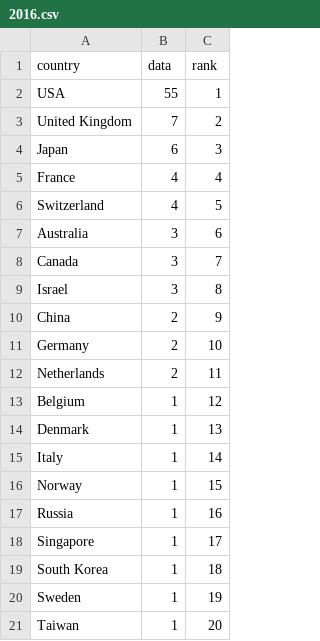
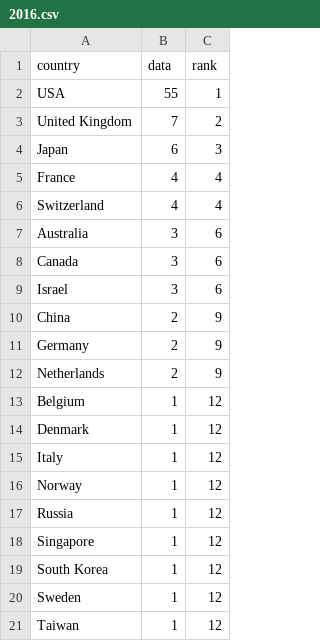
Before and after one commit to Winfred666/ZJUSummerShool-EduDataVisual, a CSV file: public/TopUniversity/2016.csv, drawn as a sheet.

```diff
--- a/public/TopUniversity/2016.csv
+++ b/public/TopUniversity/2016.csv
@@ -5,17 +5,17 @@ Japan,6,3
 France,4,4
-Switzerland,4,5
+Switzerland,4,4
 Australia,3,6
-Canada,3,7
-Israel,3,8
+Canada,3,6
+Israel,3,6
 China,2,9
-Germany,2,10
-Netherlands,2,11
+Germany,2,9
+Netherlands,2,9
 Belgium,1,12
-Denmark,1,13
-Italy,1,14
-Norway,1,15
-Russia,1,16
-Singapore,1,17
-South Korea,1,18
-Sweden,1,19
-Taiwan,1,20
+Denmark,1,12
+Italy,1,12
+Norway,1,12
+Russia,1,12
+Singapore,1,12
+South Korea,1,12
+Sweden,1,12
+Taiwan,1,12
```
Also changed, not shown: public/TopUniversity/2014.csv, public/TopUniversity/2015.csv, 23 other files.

#####

__Problem requirements__
Skip the pictures and give the entries above again word for word.

__Answer below__
Before and after one commit to Winfred666/ZJUSummerShool-EduDataVisual, a CSV file: public/TopUniversity/2016.csv, drawn as a sheet.

```diff
--- a/public/TopUniversity/2016.csv
+++ b/public/TopUniversity/2016.csv
@@ -5,17 +5,17 @@ Japan,6,3
 France,4,4
-Switzerland,4,5
+Switzerland,4,4
 Australia,3,6
-Canada,3,7
-Israel,3,8
+Canada,3,6
+Israel,3,6
 China,2,9
-Germany,2,10
-Netherlands,2,11
+Germany,2,9
+Netherlands,2,9
 Belgium,1,12
-Denmark,1,13
-Italy,1,14
-Norway,1,15
-Russia,1,16
-Singapore,1,17
-South Korea,1,18
-Sweden,1,19
-Taiwan,1,20
+Denmark,1,12
+Italy,1,12
+Norway,1,12
+Russia,1,12
+Singapore,1,12
+South Korea,1,12
+Sweden,1,12
+Taiwan,1,12
```
Also changed, not shown: public/TopUniversity/2014.csv, public/TopUniversity/2015.csv, 23 other files.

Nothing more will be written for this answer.